The SNP makes it sound like these good folk are at risk of being deported in cattle trucks.
When in reality, there’s as much chance of them being ordered to leave the country as there is a deportation order being placed on Meghan Markle’s firstborn.
Hendry has held frequent “reassurance events” for EU nationals in and around Inverness. He might as well have hung a sign over the entrance door saying: “SNP recruiting rally”.
Because that, of course, is what it’s all about. The SNP posturing as the staunch and resolute defenders of EU nationals in the hope that they’ll secure their votes at the next election, or better still, in a future independence referendum.
The most heart-rending contribution to date has, however, come from Fergus Ewing. He wrote about one “reassurance” experience he’d endured. He said: “The most moving contribution came from a woman of Italian extraction who said that her 13-year-old son was now scared – scared of not knowing whether he can stay here as he wishes or not – and if not, what will happen? It is very sad to witness first-hand just how children have been affected by Brexit.”
Oh yes, how terribly sad.
So people in the Italian community who have been here for generations typically have kids crying as a result of Brexit? And what about the Polish, Romanian, Lithuanian and other children settled here. Are they in floods of Brexit-related tears also?
My granddaughter goes to an Inverness primary school with a substantial proportion of children from these countries. I’m very glad to be able to report that she has seen no sign of her pals suffering in the playground under the stress of Brexit. Not a trace of it in fact. Is anyone surprised?
And if Ewing did hear about this supposedly unhappy Italian kid why the hell didn’t he tell his parents to get their act together and reassure him that he had nothing – absolutely nothing – to worry about, as parents in any troubled circumstances usually try and do?
So for Ewing “it’s very sad to witness first-hand how children have been affected by Brexit”.
We feel your pain Fergus. Time for another “reassurance” event no doubt. But don’t forget, 13-year-olds are still too young to vote.
Rush to ruin one riverside site while another stays ugly and derelict for 25 years
WHAT happens now to the derelict riverside site formerly occupied by the Inverness baths? Councillors voted against a plan for a hotel there and after an appeal they’ve been backed by a Scottish Government inquiry report.
What was proposed, councillors believed, didn’t rise to the aesthetic standards of what was required for such a location.
So it would seem we’re stuck with the aesthetic standards we’ve got. Which don’t rise to very much either.
This saga has been going on for 25 or more years – and there’s still nothing there. During that time councillors – following proposal after proposal – have made it clear what they don’t want. So what do they want, and expect? There’s no clarity on that.
Now it’s anyone’s guess how much longer this location will remain in its current condition.
Councillors are no doubt satisfied that their opinions have been validated.

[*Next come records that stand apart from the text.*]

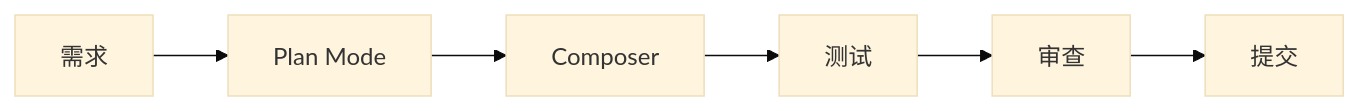
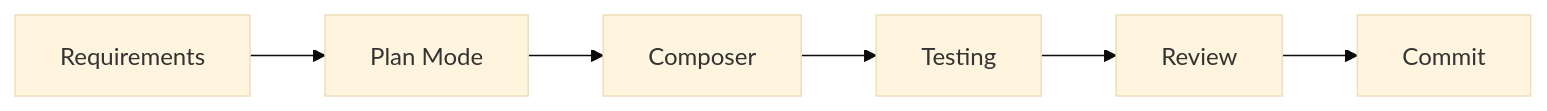
Before and after one commit to DDR187/cursor-howto: the second of 4 diagrams in 08-best-practices/README.md, drawn with Mermaid (base theme). The commit also changed other lines of this file and 22 other files, not shown here.

````diff
--- a/08-best-practices/README.md
+++ b/08-best-practices/README.md
@@ -47,8 +47,8 @@
 ```mermaid
 flowchart LR
-    A[需求] --> B[Plan Mode]
+    A[Requirements] --> B[Plan Mode]
     B --> C[Composer]
-    C --> D[测试]
-    D --> E[审查]
-    E --> F[提交]
+    C --> D[Testing]
+    D --> E[Review]
+    E --> F[Commit]
 ```
````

The status quo prevails, a prime riverside site will remain ugly, derelict and empty, and it appears there is no inclination or urgency to do anything about it.
It comes down to a question of priorities of course. Just as long as they got what they want for another riverside location – that is, £300,000 to disfigure the riverside along at the Ness Islands with those concrete pathways and that damn stupid wall.